**WHAT YOU NEED TO DO**
The data that follows is to be copied exactly, with each image removed.

**SUPPLIED MATERIAL**
◆ ◆ ◆

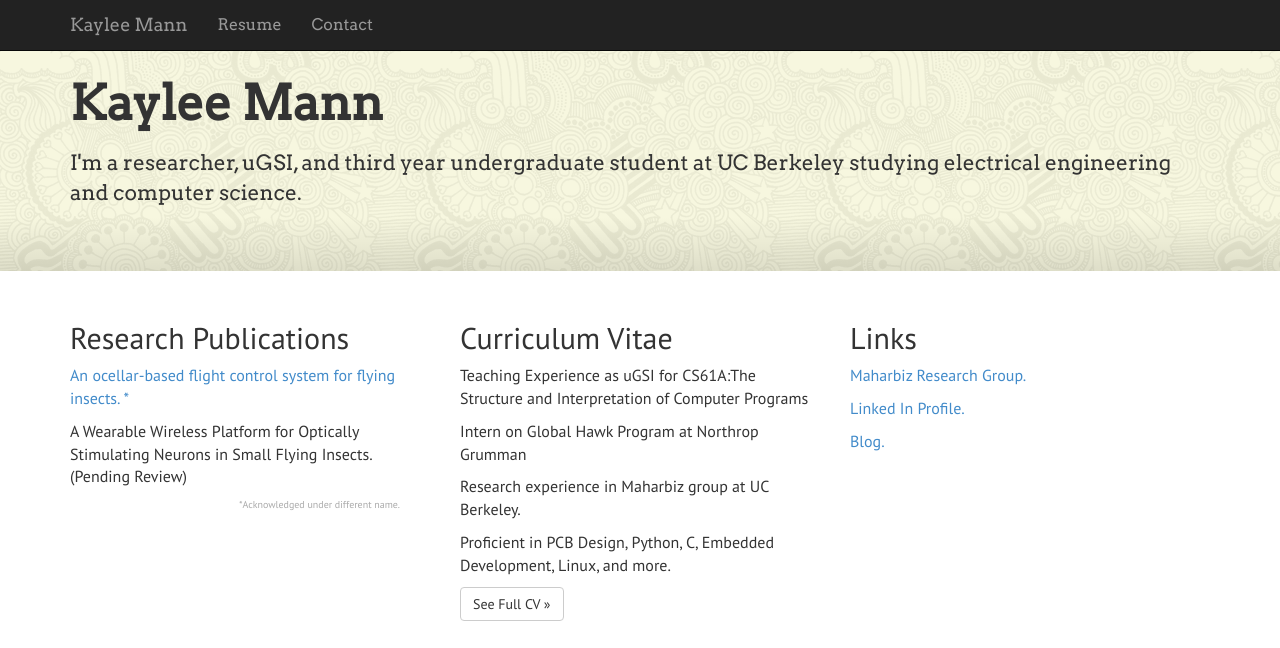
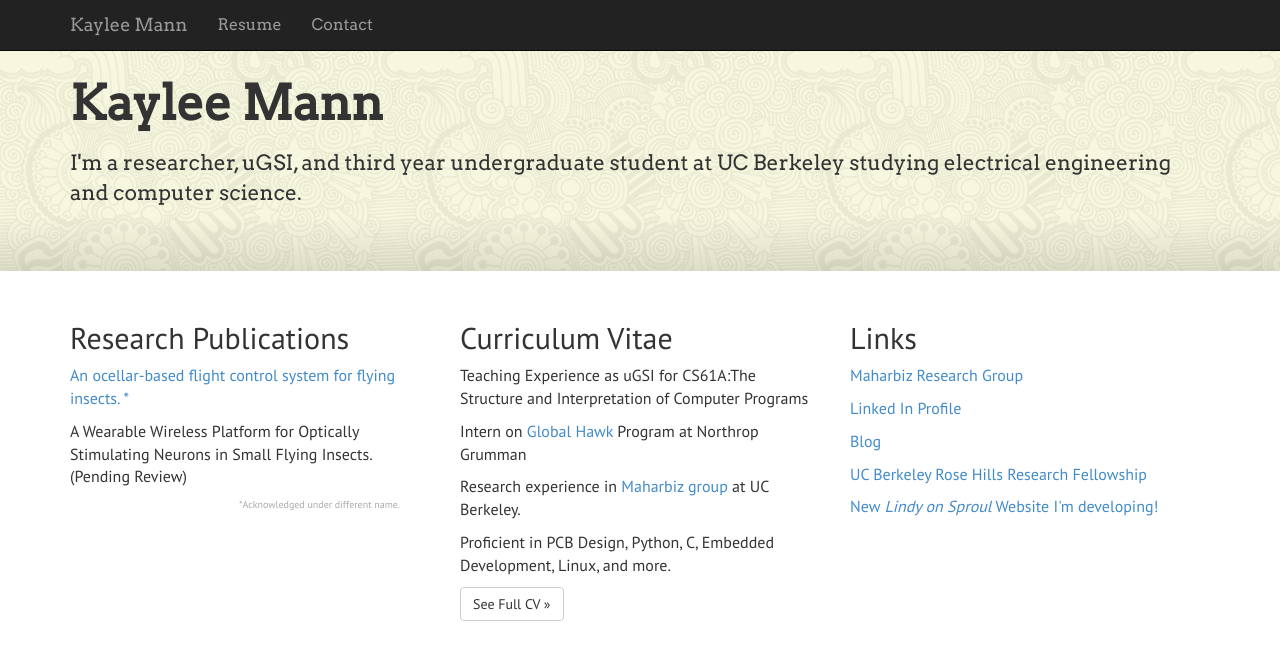
Before and after one commit to kayleema/kayleema.github.io, a Jekyll site: the page built from index.html, in a window 1280 px wide and 1005 px high, cut to the strip 0-648 px from the top of the window. Built offline with Jekyll 4.4.1, drawn with Linux system fonts in a browser that asks for light colours; nearby versions of some CDN libraries.

```diff
--- /dev/null
+++ b/CNAME
@@ -0,0 +1 @@
+me.kayleemann.com
--- a/index.html
+++ b/index.html
@@ -25,15 +26,17 @@ layout: default
   <div class="col-md-4">
     <h2>Curriculum Vitae</h2>
     <p>Teaching Experience as uGSI for CS61A:The Structure and Interpretation of Computer Programs</p>
-          <p>Intern on Global Hawk Program at Northrop Grumman</p>
-          <p>Research experience in Maharbiz group at UC Berkeley.</p>
+    <p>Intern on <a href="http://en.wikipedia.org/wiki/Northrop_Grumman_RQ-4_Global_Hawk">Global Hawk</a> Program at Northrop Grumman</p>
+    <p>Research experience in <a href="http://maharbizgroup.wordpress.com/">Maharbiz group</a> at UC Berkeley.</p>
     <p>Proficient in PCB Design, Python, C, Embedded Development, Linux, and more.</p>
     <p><a class="btn btn-default" href="resume.pdf" role="button">See Full CV &raquo;</a></p>
   </div>
   <div class="col-md-4">
     <h2>Links</h2>
-          <p><a href ="http://maharbizgroup.wordpress.com/">Maharbiz Research Group.</a></p>
-          <p><a href ="https://www.linkedin.com/profile/view?id=338033614">Linked In Profile.</a></p>
-          <p><a href ="/posts.html">Blog.</a></p>
+    <p><a href ="http://maharbizgroup.wordpress.com/">Maharbiz Research Group</a></p>
+    <p><a href ="https://www.linkedin.com/profile/view?id=338033614">Linked In Profile</a></p>
+    <p><a href ="/posts.html">Blog</a></p>
+    <p><a href="http://surf.berkeley.edu/surf-fellows/detail/3373">UC Berkeley Rose Hills Research Fellowship</a></p>
+    <p><a href="http://lindy.kayleemann.com">New <em>Lindy on Sproul</em> Website I'm developing!</a></p>
   </div>
 </div>
```
Also changed, not shown: other parts of index.html (+1 -0 lines). Lines whose indentation alone changed are shown as unchanged.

◆ ◆ ◆

**ANSWER FOR THIS EXERCISE**
Before and after one commit to kayleema/kayleema.github.io, a Jekyll site: the page built from index.html, in a window 1280 px wide and 1005 px high, cut to the strip 0-648 px from the top of the window. Built offline with Jekyll 4.4.1, drawn with Linux system fonts in a browser that asks for light colours; nearby versions of some CDN libraries.

```diff
--- /dev/null
+++ b/CNAME
@@ -0,0 +1 @@
+me.kayleemann.com
--- a/index.html
+++ b/index.html
@@ -25,15 +26,17 @@ layout: default
   <div class="col-md-4">
     <h2>Curriculum Vitae</h2>
     <p>Teaching Experience as uGSI for CS61A:The Structure and Interpretation of Computer Programs</p>
-          <p>Intern on Global Hawk Program at Northrop Grumman</p>
-          <p>Research experience in Maharbiz group at UC Berkeley.</p>
+    <p>Intern on <a href="http://en.wikipedia.org/wiki/Northrop_Grumman_RQ-4_Global_Hawk">Global Hawk</a> Program at Northrop Grumman</p>
+    <p>Research experience in <a href="http://maharbizgroup.wordpress.com/">Maharbiz group</a> at UC Berkeley.</p>
     <p>Proficient in PCB Design, Python, C, Embedded Development, Linux, and more.</p>
     <p><a class="btn btn-default" href="resume.pdf" role="button">See Full CV &raquo;</a></p>
   </div>
   <div class="col-md-4">
     <h2>Links</h2>
-          <p><a href ="http://maharbizgroup.wordpress.com/">Maharbiz Research Group.</a></p>
-          <p><a href ="https://www.linkedin.com/profile/view?id=338033614">Linked In Profile.</a></p>
-          <p><a href ="/posts.html">Blog.</a></p>
+    <p><a href ="http://maharbizgroup.wordpress.com/">Maharbiz Research Group</a></p>
+    <p><a href ="https://www.linkedin.com/profile/view?id=338033614">Linked In Profile</a></p>
+    <p><a href ="/posts.html">Blog</a></p>
+    <p><a href="http://surf.berkeley.edu/surf-fellows/detail/3373">UC Berkeley Rose Hills Research Fellowship</a></p>
+    <p><a href="http://lindy.kayleemann.com">New <em>Lindy on Sproul</em> Website I'm developing!</a></p>
   </div>
 </div>
```
Also changed, not shown: other parts of index.html (+1 -0 lines). Lines whose indentation alone changed are shown as unchanged.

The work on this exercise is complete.